It has been a little over a year now, but I remember it like it was yesterday. In stark contrast to my normally graceful self, I had a brief flash of clumsy. The result? Gassy Bear was smashed to pieces.
It was with much dismayed that I shared the loss with the world.
Now I am sure some of you are not well-acquainted with Gassy Bear, as he was one of the lesser known Christmas customs. But in his short life his legend had grown to near-epic proportion among tens of people.
And then I destroyed him.
Unable to dispose of his broken body, I put the pieces in a bowl and kept it on the kitchen desk, behind the computer. I hoped that, one day, technology would reach the point where he might be brought back – better, stronger, faster.
But it was not meant to be, and it is all on me. I forgot about him. Sure, someone would ask and obtuse question like, “Can we throw this away?”
My answer was always the same. “Do you know what you are asking? Of course not! One day…”
And then I would trail off, returning my attention to dinner, or Facebook – but never at the same time. That would be rude.
It was nine months later that something finally changed. Something I never expected: An elf, from the North Land of Snow, Ice and Temperature Inversions, came to stay with us for a brief time.
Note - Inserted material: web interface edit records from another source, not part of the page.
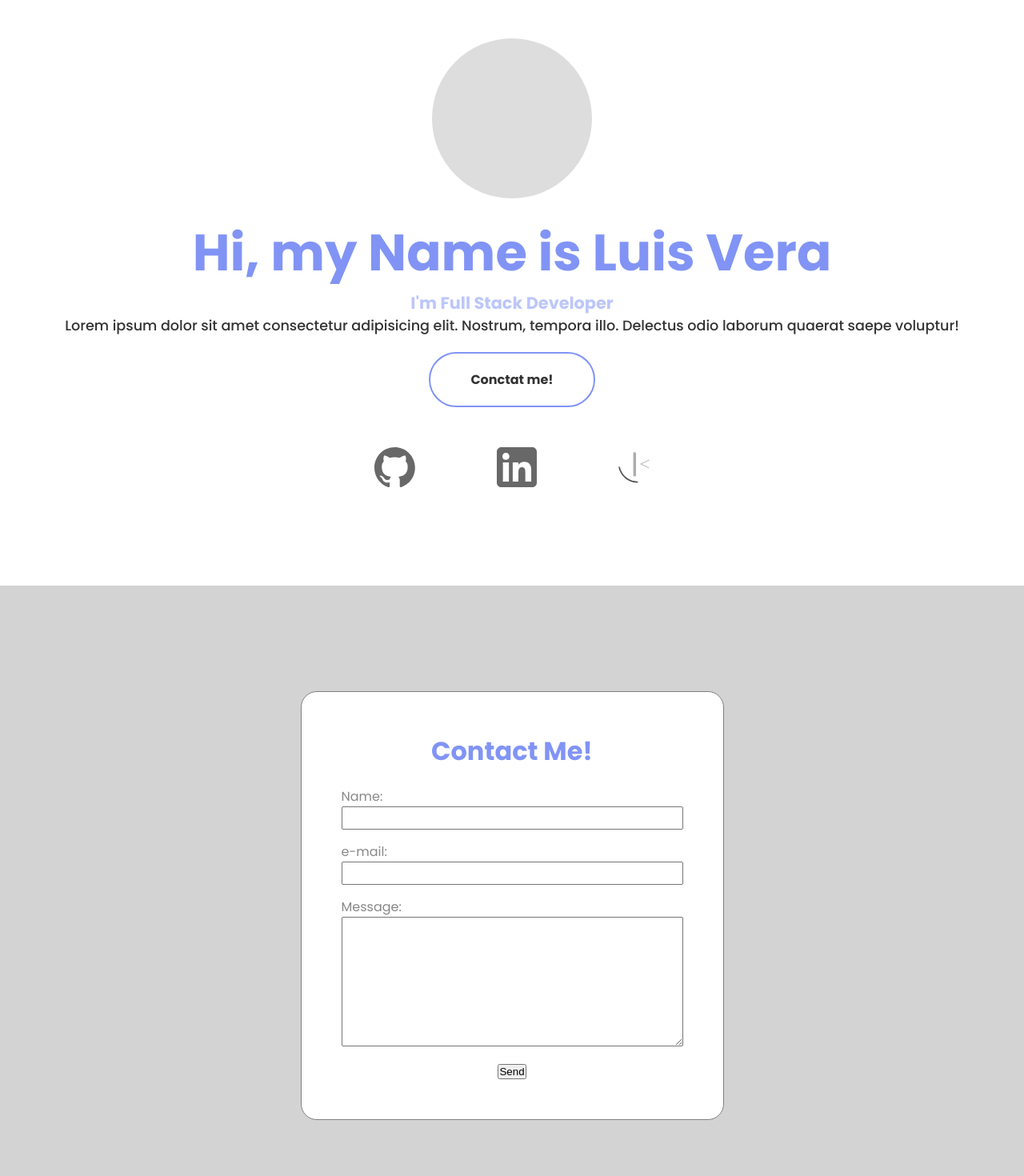
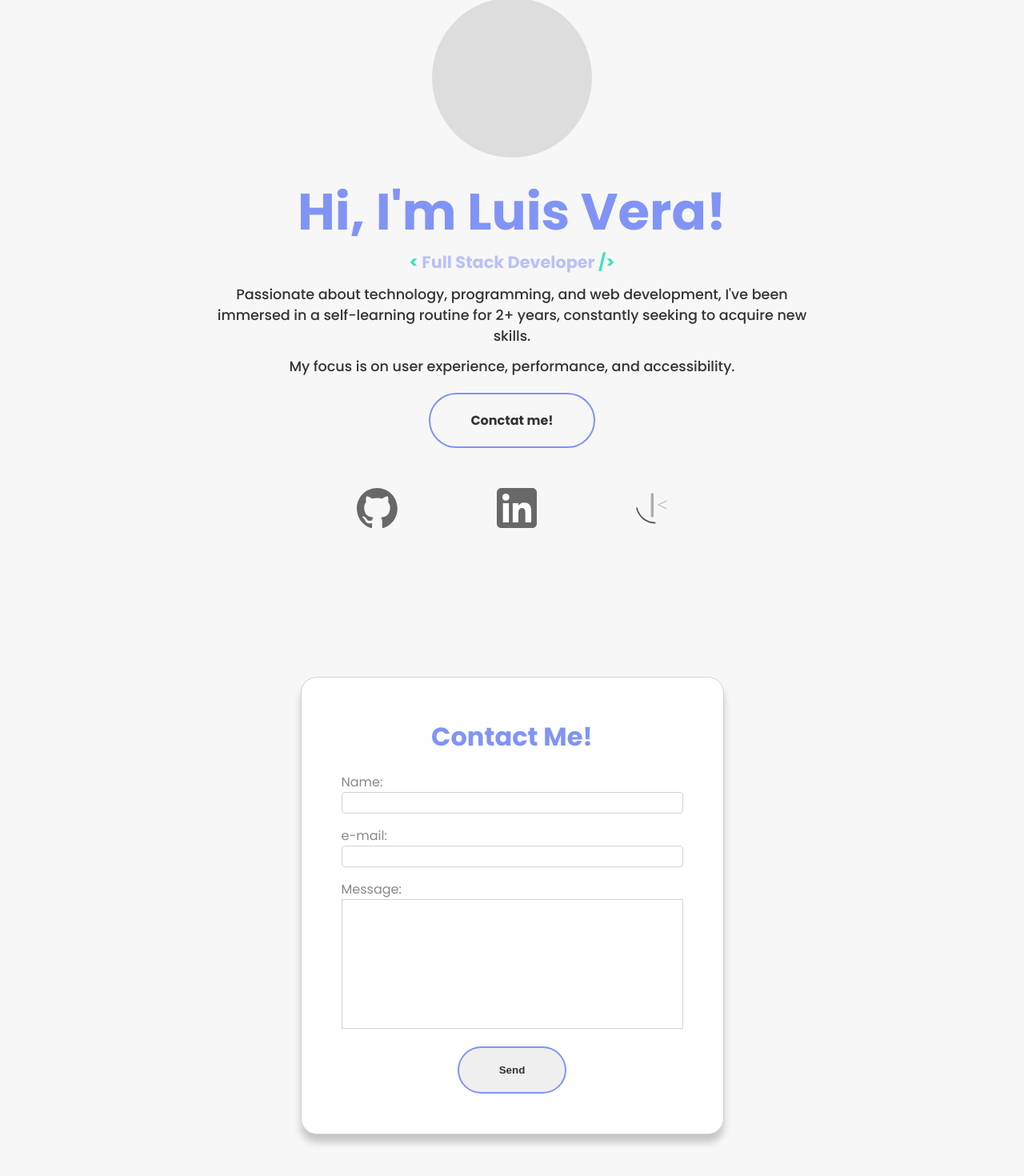
Before and after one commit to LuisVera1/portfolio, a React (Vite) app: page / in a window 1280 px wide. Shown: the part 68-1538 px from the top of the page at 80% size. Built offline with nearby package versions, Linux system fonts and the light colour scheme.

Commit message:
styling form

```diff
--- a/src/pages/Home/Home.tsx
+++ b/src/pages/Home/Home.tsx
@@ -55,14 +55,17 @@ export const Home = () => {
 						<div className="presentation__img"></div>
 
 						<div className="presentation__text-section">
-							<h1 className="presentation__name">Hi, my Name is Luis Vera</h1>
+							<h1 className="presentation__name">Hi, I'm Luis Vera!</h1>
 							<h2 className="presentation__subtitle">
-								I'm Full Stack Developer
+								<span>{'< '}</span>Full Stack Developer<span>{' />'}</span>
 							</h2>
 							<p className="presentation__description">
-								Lorem ipsum dolor sit amet consectetur adipisicing elit.
-								Nostrum, tempora illo. Delectus odio laborum quaerat saepe
-								voluptur!
+								Passionate about technology, programming, and web development,
+								I've been immersed in a self-learning routine for 2+ years,
+								constantly seeking to acquire new skills.
+							</p>
+							<p className="presentation__description">
+								My focus is on user experience, performance, and accessibility.
 							</p>
 						</div>
 
@@ -101,19 +104,18 @@ export const Home = () => {
 			</main>
 
 			{/* contact */}
-			<section
-				id="contactme"
-				className="contact-section"
-				onSubmit={handleSubmit}
-			>
+			<section id="contactme" className="contact-section">
 				<div className="content">
 					<div className="form-area">
 						<h3 className="contact__title">Contact Me!</h3>
 
-						<form className="form">
+						<form className="form" onSubmit={handleSubmit}>
 							<div className="input-area">
-								<label htmlFor="">Name:</label>
+								<label className="form__label" htmlFor="user">
+									Name:
+								</label>
 								<input
+									className="form__input"
 									type="text"
 									value={user}
 									name="user"
@@ -122,8 +124,11 @@ export const Home = () => {
 							</div>
 
 							<div className="input-area">
-								<label htmlFor="">e-mail:</label>
+								<label className="form__label" htmlFor="email">
+									e-mail:
+								</label>
 								<input
+									className="form__input"
 									type="text"
 									value={email}
 									name="email"
@@ -132,8 +137,11 @@ export const Home = () => {
 							</div>
 
 							<div className="input-area">
-								<label htmlFor="">Message:</label>
+								<label className="form__label" htmlFor="msg">
+									Message:
+								</label>
 								<textarea
+									className="form__textarea"
 									name="msg"
 									id=""
 									cols={50}
@@ -142,9 +150,13 @@ export const Home = () => {
 									onChange={handleChangeForm}
 								></textarea>
 							</div>
-							{status == appStates.sended && <p>Sended Message</p>}
+							{status == appStates.sended && (
+								<p className="form__msg-status--ok">Sended Message</p>
+							)}
 
-							<button onClick={handleSubmit}>Send</button>
+							<button className="form__submit" onClick={handleSubmit}>
+								Send
+							</button>
 						</form>
 					</div>
 				</div>
--- a/src/pages/Home/home.css
+++ b/src/pages/Home/home.css
@@ -6,6 +6,7 @@
 	align-items: center;
 	font-family: Poppins, Helvetica, sans-serif;
 	text-align: center;
+	background-color: #f7f7f7;
 }
 
 .presentation {
@@ -22,6 +23,10 @@
 	border-radius: 50%;
 }
 
+.presentation__text-section {
+	width: 60%;
+}
+
 .presentation__name {
 	font-size: 4rem;
 	color: #8194f5;
@@ -32,10 +37,15 @@
 	color: #8194f588;
 }
 
+.presentation__subtitle span {
+	color: #41e2ba;
+}
+
 .presentation__description {
 	font-size: 1.1rem;
 	font-weight: 500;
 	color: #333;
+	margin-top: 12px;
 }
 
 .presentation__link {
@@ -50,7 +60,7 @@
 .presentation__link:hover {
 	background-color: #8194f5;
 	color: white;
-	box-shadow: 0 0 10px 0 #8194f588;
+	box-shadow: 0 5px 10px 0 #8194f5aa;
 }
 
 .icons__section {
@@ -78,7 +88,6 @@
 
 /* contact */
 .contact-section {
-	background-color: lightgray;
 	min-height: 100vh;
 }
 
@@ -89,9 +98,10 @@
 
 .form-area {
 	background-color: white;
-	border: 1px solid gray;
+	border: 1px solid lightgray;
 	border-radius: 20px;
 	padding: 50px;
+	box-shadow: 0 10px 10px #00000033;
 }
 
 .form {
@@ -108,17 +118,52 @@
 	width: 100%;
 }
 
-.input-area label {
+.form__label {
 	display: block;
 	text-align: left;
 	color: #888;
 }
 
-.input-area input {
+.form__input {
 	width: 100%;
 	padding: 5px 5px;
+	border-radius: 4px;
+	outline: none;
+	border: 1px solid lightgray;
 }
 
-.input-area textarea {
+.form__input:focus {
+	outline: none;
+	border: 1px solid #41e2ba;
+}
+
+.form__textarea {
 	padding: 5px 5px;
+	font-family: Arial, Helvetica, sans-serif;
+	resize: none;
+	outline: none;
+	border: 1px solid lightgray;
 }
+
+.form__textarea:focus {
+	border: 1px solid #41e2ba;
+}
+
+.form__msg-status--ok {
+	color: #41e2ba;
+}
+
+.form__submit {
+	padding: 10px;
+	font-weight: 700;
+	padding: 20px 50px;
+	border-radius: 50px;
+	color: #333;
+	border: 2px solid #8194f5;
+}
+
+.form__submit:hover {
+	background-color: #8194f5;
+	color: white;
+	box-shadow: 0 5px 10px 0 #8194f5aa;
+}
```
(For the record, the “elf” was our friend Monique, and the “North Land of Snow, Ice and Temperature Inversions” is Draper – but I find those descriptions to be right on the money.)
It turns out that one day, when I was not paying attention, the elf braved the Hordes of Walmart, purchased glue, came back to my house, and reassembled the broken pieces of Gassy Bear’s body.
Of course, I didn’t notice. Initially.
With some prodding I did see what she had done for us: Sitting on the counter before me was Gassy Bear himself. Sure, a couple fragments were missing, and some cracks still showed, but he was back, still tilted, and prepared once again to watch over our home at Christmastime.
I thanked the elf profusely, and now, a few month’s later, I am sharing the joy of this experience with you. You are most welcome.
Now I suppose that some of you are reading this and wondering, “Wait a second here. This is supposed to be an inspirational, testimony-building Sabbath Day post from the former MMM. What is going on?”
I’ll tell you. There is a message in this, and it is this:
Do nice things for people. ‘Tis the Season. ‘Tis always the season.
Don’t wait for them to point out what they need, be observant and figure it out your self, and then just do it! (Or as President Kimball would say, “Do it! Do it now!” Or, as Nike would say, “Just Do It.”)
This tiny little piece of advice its the spark of charity. If we actively look for ways to better the lives of those around us – even in the tiniest of ways, we can strengthen and mend relationships. We can bring smiles and joy to people’s lives. We can express our gratitude to God by our actions towards others.
And strangers will like it too. There are opportunities everywhere this time of year to reach out as much as we can or desire.
Do nice stuff.
It will help us in our marriages, in our families, with our coworkers and friends, and with those we minister to. Even complete strangers. Sure, not everyone is in such obvious need of help as those with broken Christmas decorations, but everybody has needs. – no matter how well ensconced.
Watch, listen, learn – then let’s roll up our sleeves and do something.